RECORDS FOR THE EXERCISE Start Marker

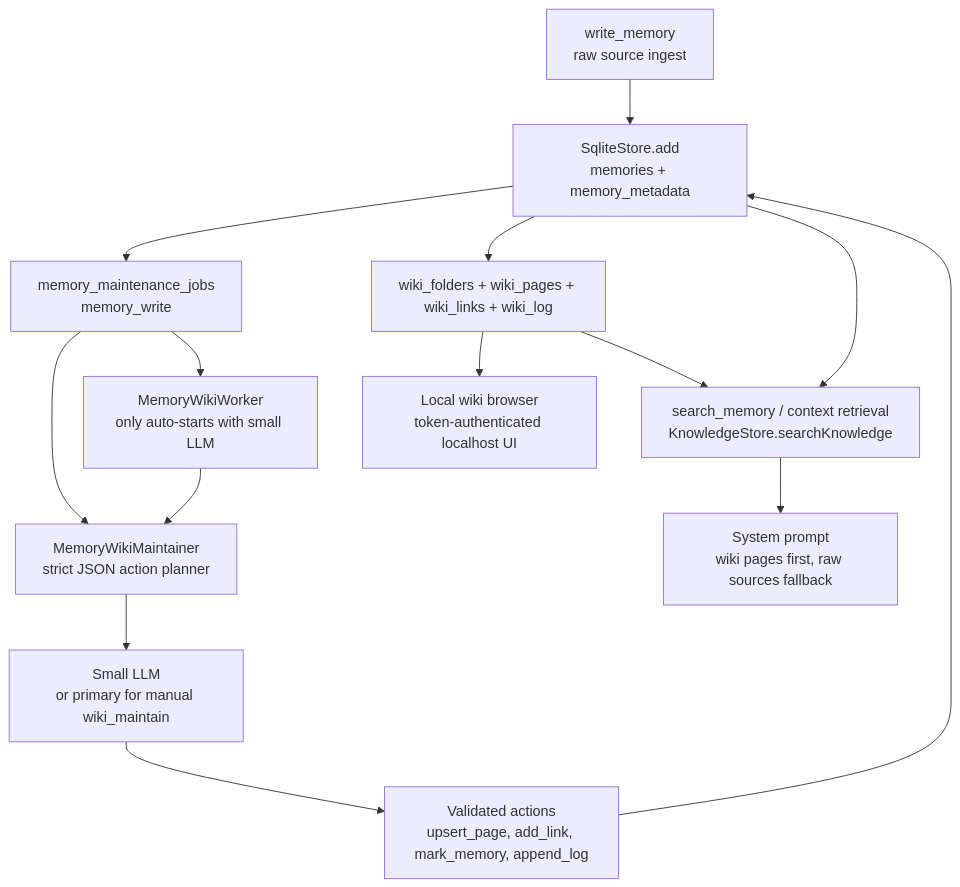
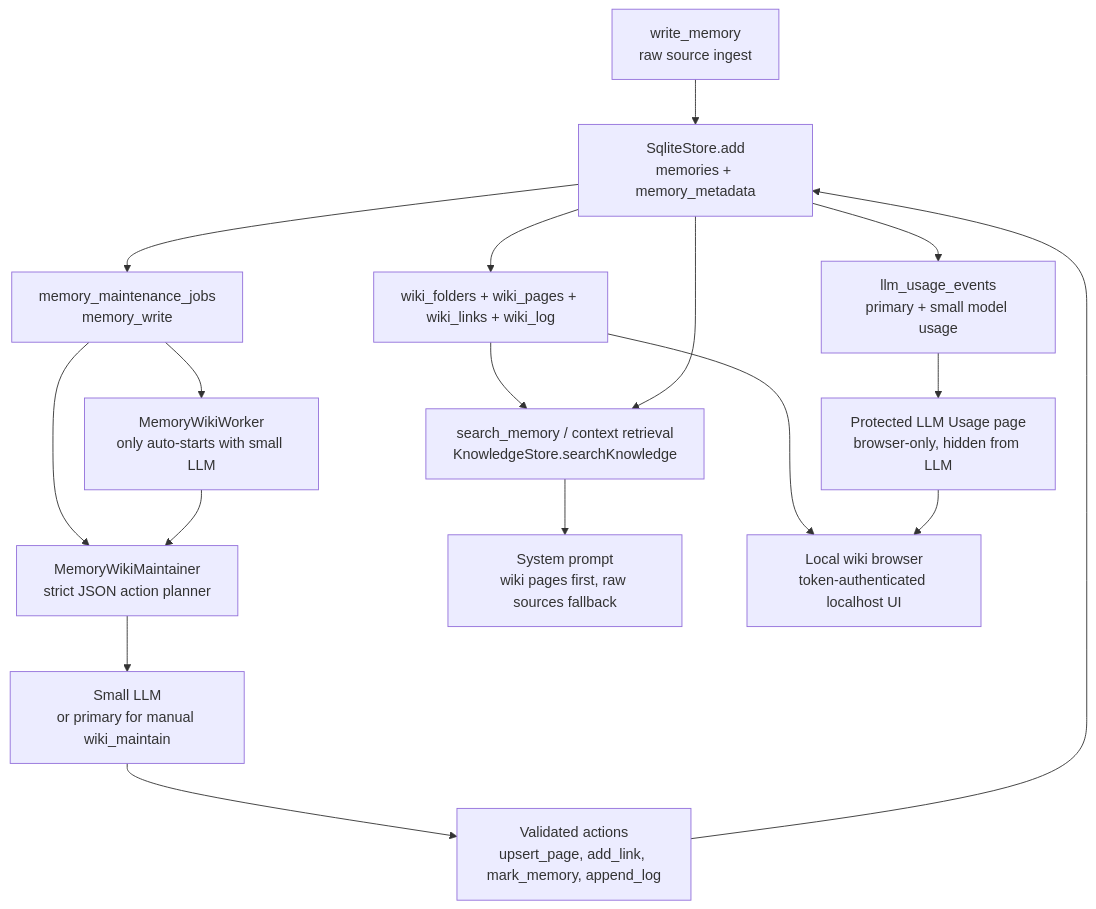
The fourth of 6 diagrams in docs/ARCHITECTURE.md (Crazy-Faust/miniclaw), drawn with Mermaid before and after one commit. The commit also changed other lines of this file and 21 other files, not shown here.

Commit message:
Usage page for LLM wiki web interface

````diff
--- a/docs/ARCHITECTURE.md
+++ b/docs/ARCHITECTURE.md
@@ -184,28 +184,33 @@
 ```mermaid
 flowchart TB
   write["write_memory<br/>raw source ingest"]
   sqlite["SqliteStore.add<br/>memories + memory_metadata"]
   queue["memory_maintenance_jobs<br/>memory_write"]
   worker["MemoryWikiWorker<br/>only auto-starts with small LLM"]
   maintainer["MemoryWikiMaintainer<br/>strict JSON action planner"]
   small["Small LLM<br/>or primary for manual wiki_maintain"]
   actions["Validated actions<br/>upsert_page, add_link, mark_memory, append_log"]
   wiki["wiki_folders + wiki_pages + wiki_links + wiki_log"]
+  usage["llm_usage_events<br/>primary + small model usage"]
+  usagePage["Protected LLM Usage page<br/>browser-only, hidden from LLM"]
   search["search_memory / context retrieval<br/>KnowledgeStore.searchKnowledge"]
   prompt["System prompt<br/>wiki pages first, raw sources fallback"]
   browser["Local wiki browser<br/>token-authenticated localhost UI"]
 
   write --> sqlite
   sqlite --> queue
   queue --> worker
   queue --> maintainer
   worker --> maintainer
   maintainer --> small
   small --> actions
   actions --> sqlite
   sqlite --> wiki
+  sqlite --> usage
+  usage --> usagePage
   wiki --> search
   sqlite --> search
   search --> prompt
   wiki --> browser
+  usagePage --> browser
 ```
````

RECORDS FOR THE EXERCISE End Marker

_DIRECTIONS FOR THIS TASK_: Every line above that holds the string "sqlite" should be copied into the answer.

_COMPLETED EXERCISE_:
   sqlite["SqliteStore.add<br/>memories + memory_metadata"]
   write --> sqlite
   sqlite --> queue
   actions --> sqlite
   sqlite --> wiki
+  sqlite --> usage
   sqlite --> search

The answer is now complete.